[Exercise details]
Whenever a line in the material below contains "creates", copy that line.
______
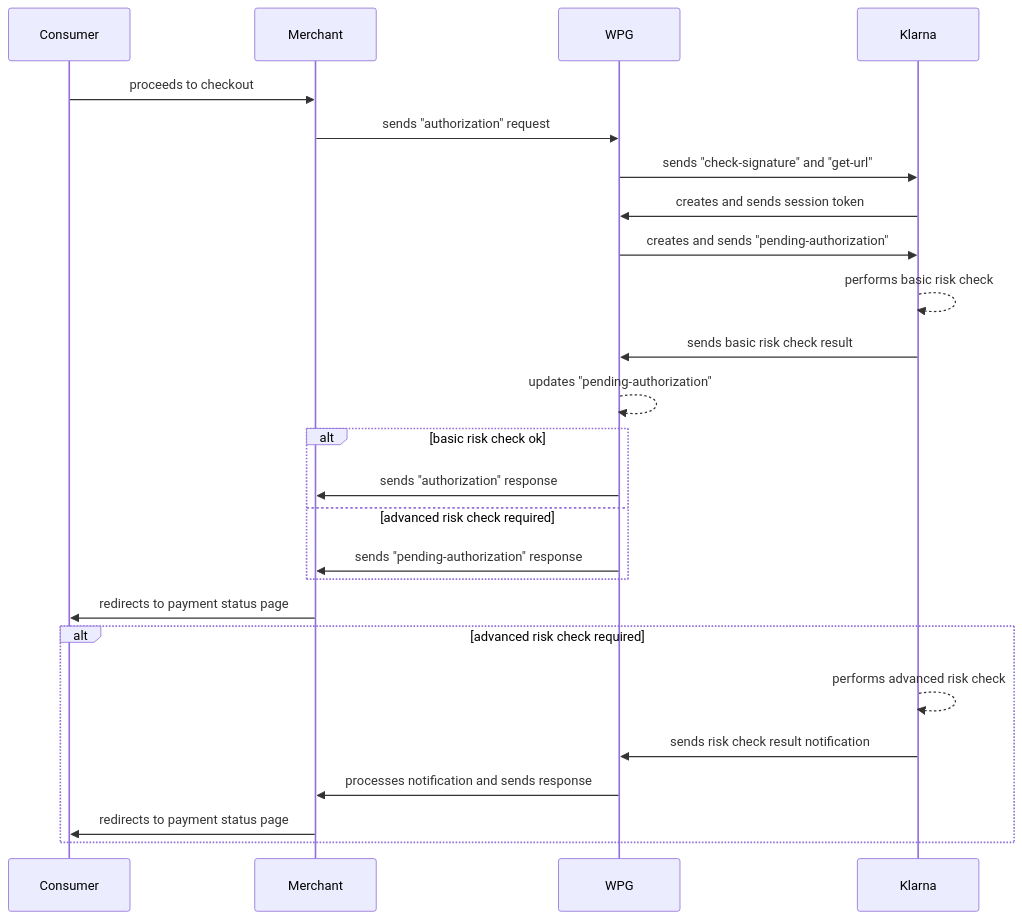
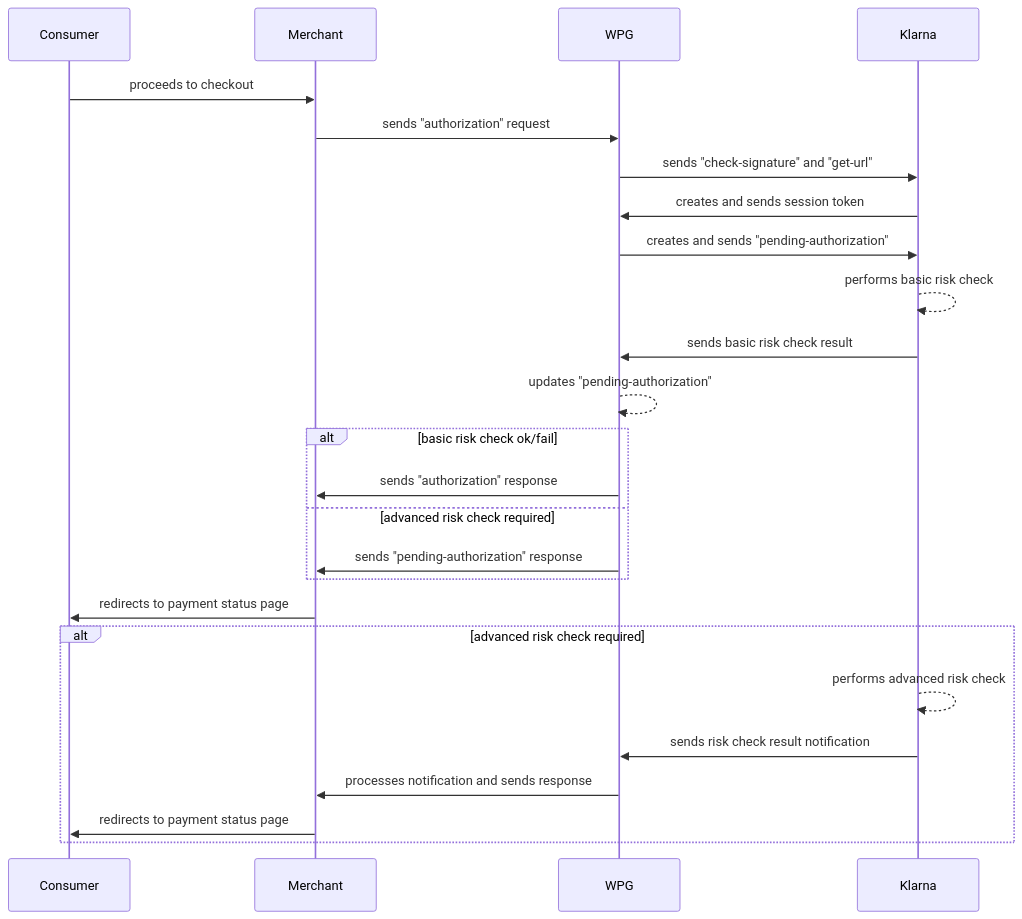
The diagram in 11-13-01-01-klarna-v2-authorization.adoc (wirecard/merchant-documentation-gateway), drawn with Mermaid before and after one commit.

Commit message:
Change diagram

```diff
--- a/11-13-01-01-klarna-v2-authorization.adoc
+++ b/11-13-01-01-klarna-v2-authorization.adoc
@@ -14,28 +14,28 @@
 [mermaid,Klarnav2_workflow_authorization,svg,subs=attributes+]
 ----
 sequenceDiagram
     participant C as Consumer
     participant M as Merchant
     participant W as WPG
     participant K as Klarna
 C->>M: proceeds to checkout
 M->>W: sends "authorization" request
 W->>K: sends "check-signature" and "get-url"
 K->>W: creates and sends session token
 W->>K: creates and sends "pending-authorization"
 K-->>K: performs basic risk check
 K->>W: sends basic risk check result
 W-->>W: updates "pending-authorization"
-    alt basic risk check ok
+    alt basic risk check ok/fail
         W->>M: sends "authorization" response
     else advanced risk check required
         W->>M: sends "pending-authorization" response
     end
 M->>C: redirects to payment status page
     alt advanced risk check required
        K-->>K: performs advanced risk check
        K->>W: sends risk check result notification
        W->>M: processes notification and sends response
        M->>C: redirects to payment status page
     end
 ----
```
______
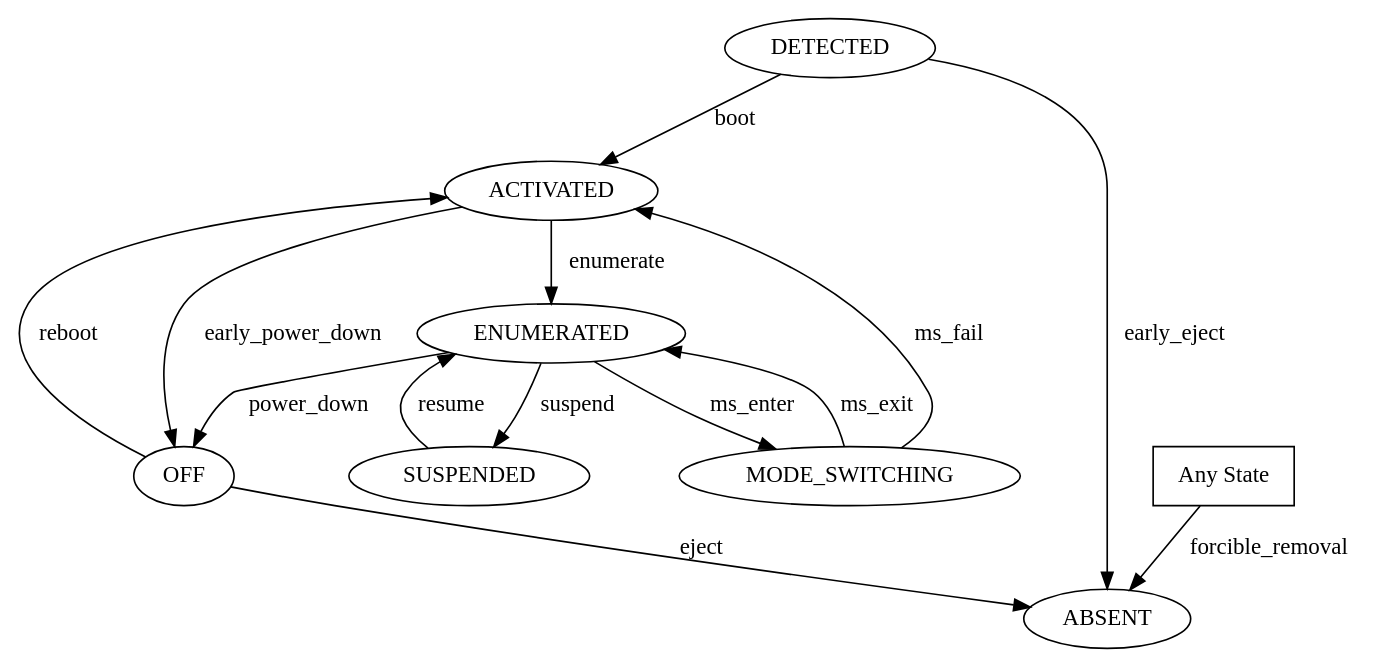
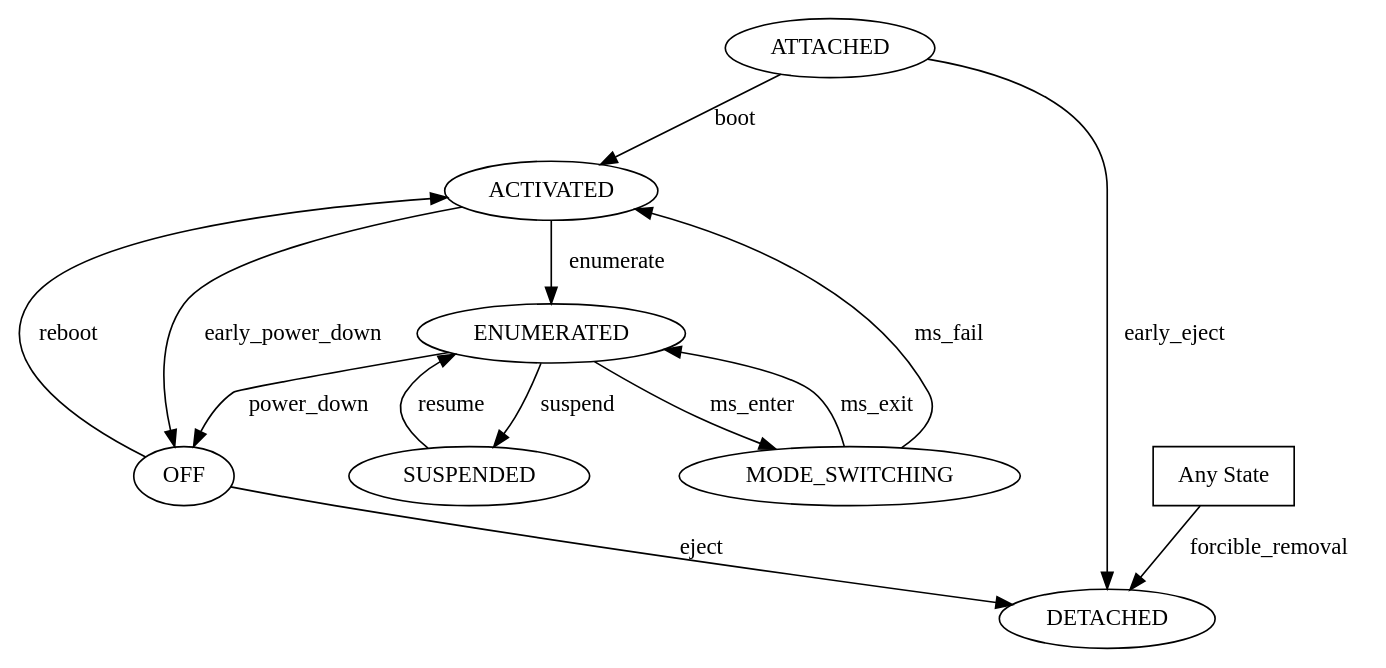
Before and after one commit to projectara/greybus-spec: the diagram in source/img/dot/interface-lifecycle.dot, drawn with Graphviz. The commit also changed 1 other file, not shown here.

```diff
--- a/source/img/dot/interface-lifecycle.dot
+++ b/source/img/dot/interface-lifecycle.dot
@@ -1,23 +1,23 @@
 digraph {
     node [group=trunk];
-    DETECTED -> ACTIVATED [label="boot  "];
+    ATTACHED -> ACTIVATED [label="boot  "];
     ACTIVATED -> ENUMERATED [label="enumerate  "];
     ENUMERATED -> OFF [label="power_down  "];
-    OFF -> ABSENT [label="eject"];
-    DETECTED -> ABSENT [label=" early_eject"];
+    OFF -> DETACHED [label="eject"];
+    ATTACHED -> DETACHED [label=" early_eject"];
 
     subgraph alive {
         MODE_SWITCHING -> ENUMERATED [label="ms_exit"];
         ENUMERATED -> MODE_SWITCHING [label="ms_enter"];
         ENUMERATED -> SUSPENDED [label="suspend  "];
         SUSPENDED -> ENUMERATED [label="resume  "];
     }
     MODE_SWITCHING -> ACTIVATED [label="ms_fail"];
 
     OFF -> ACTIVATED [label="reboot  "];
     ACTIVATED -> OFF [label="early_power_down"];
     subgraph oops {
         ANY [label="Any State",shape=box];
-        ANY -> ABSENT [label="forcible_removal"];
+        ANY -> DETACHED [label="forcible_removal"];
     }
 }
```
______
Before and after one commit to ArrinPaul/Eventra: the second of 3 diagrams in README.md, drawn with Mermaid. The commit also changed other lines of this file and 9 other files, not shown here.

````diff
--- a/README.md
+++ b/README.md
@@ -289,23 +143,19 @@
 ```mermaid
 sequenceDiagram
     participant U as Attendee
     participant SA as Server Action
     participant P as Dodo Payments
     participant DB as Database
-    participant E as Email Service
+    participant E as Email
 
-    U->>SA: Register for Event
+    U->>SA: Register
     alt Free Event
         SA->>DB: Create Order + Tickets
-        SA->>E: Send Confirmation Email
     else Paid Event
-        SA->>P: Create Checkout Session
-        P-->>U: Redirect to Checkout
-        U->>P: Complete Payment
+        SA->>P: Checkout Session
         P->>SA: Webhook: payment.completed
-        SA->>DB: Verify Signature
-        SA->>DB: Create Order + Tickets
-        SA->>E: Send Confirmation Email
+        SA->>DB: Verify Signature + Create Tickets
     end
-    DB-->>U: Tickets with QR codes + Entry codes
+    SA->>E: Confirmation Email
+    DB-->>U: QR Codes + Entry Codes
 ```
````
______
[Answer for this exercise]
 K->>W: creates and sends session token
 W->>K: creates and sends "pending-authorization"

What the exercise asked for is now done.